_What the task requires_
Pull every line containing "answers" from the data.

_Data for the task_

* * * * * * * * *

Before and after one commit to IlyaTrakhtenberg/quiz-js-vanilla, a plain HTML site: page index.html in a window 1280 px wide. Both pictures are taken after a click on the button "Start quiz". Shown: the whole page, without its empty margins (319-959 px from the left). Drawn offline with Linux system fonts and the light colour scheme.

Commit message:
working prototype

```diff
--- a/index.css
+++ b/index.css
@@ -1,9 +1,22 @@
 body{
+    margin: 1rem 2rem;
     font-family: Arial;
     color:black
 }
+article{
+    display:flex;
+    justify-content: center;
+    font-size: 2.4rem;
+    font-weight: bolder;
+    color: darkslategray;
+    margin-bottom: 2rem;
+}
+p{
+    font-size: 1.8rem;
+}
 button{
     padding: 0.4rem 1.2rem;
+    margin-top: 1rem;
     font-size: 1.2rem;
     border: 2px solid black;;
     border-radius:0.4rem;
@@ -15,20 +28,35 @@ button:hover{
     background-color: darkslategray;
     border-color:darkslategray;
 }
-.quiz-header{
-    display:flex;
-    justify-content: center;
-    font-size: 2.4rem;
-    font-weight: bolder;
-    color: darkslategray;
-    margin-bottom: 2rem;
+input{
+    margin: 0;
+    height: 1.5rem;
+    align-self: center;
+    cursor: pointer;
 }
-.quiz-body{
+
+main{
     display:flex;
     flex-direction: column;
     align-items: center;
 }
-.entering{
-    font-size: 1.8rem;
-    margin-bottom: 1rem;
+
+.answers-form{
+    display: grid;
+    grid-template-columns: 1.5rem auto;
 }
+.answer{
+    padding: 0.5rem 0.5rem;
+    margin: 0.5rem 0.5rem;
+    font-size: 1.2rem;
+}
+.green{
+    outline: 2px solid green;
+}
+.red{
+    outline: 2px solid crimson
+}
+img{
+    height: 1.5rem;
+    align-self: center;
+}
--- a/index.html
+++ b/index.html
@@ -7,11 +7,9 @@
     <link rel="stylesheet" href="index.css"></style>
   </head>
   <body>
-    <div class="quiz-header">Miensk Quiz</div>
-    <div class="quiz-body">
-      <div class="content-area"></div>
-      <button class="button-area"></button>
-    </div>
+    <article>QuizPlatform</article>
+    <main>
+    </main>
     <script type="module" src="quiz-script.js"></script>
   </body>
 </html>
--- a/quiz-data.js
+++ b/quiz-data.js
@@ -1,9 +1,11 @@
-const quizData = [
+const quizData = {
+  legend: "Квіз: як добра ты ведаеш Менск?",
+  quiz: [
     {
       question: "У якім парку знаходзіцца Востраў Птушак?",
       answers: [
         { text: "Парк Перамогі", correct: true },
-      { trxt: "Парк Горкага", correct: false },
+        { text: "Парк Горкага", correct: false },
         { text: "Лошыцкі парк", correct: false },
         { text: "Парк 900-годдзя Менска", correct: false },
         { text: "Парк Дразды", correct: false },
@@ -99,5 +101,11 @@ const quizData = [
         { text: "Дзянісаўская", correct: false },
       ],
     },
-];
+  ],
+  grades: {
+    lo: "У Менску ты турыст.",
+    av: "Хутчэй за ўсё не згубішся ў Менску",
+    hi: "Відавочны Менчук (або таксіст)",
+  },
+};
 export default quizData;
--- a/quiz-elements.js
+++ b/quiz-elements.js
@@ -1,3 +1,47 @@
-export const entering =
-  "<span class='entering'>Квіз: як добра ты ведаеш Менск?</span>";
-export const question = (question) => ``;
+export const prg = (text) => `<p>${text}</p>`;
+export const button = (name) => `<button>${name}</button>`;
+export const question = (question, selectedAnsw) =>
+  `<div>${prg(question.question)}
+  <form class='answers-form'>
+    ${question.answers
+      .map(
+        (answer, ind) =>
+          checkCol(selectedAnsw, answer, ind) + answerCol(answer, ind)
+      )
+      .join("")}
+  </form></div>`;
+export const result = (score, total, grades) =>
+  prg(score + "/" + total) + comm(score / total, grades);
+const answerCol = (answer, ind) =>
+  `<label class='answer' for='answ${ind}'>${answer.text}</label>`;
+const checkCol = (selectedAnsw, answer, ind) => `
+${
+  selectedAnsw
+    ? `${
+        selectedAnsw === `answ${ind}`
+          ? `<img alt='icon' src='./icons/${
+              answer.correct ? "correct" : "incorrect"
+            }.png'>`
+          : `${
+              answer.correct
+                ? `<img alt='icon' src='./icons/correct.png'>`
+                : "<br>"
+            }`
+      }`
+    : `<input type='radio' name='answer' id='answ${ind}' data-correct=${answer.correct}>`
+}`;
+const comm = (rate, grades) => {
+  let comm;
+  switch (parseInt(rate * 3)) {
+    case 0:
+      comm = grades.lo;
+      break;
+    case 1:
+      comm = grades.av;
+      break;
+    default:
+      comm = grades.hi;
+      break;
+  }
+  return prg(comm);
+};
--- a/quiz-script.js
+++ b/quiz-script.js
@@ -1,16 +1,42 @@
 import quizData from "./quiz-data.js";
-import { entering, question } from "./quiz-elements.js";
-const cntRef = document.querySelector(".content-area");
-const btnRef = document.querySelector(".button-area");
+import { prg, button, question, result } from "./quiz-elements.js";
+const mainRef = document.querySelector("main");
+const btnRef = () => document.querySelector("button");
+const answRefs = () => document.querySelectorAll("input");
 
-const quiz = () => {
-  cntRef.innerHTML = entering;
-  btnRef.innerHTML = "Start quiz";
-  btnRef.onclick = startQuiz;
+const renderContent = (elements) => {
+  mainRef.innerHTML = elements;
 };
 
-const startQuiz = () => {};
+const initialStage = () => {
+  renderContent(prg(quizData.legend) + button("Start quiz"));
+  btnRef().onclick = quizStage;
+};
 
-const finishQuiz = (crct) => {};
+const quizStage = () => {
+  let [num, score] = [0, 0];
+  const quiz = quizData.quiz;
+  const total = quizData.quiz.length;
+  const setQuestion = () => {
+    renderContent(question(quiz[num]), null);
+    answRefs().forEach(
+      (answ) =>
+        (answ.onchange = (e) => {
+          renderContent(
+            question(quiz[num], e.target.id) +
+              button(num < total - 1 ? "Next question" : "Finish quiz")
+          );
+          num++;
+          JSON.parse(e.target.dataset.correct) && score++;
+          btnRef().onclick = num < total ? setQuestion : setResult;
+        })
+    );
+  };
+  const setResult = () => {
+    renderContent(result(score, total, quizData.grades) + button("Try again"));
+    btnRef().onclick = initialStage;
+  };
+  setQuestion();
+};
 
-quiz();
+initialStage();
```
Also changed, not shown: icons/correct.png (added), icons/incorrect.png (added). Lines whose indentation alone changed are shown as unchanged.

* * * * * * * * *

_Answer for the task_
+.answers-form{
       answers: [
+  <form class='answers-form'>
+    ${question.answers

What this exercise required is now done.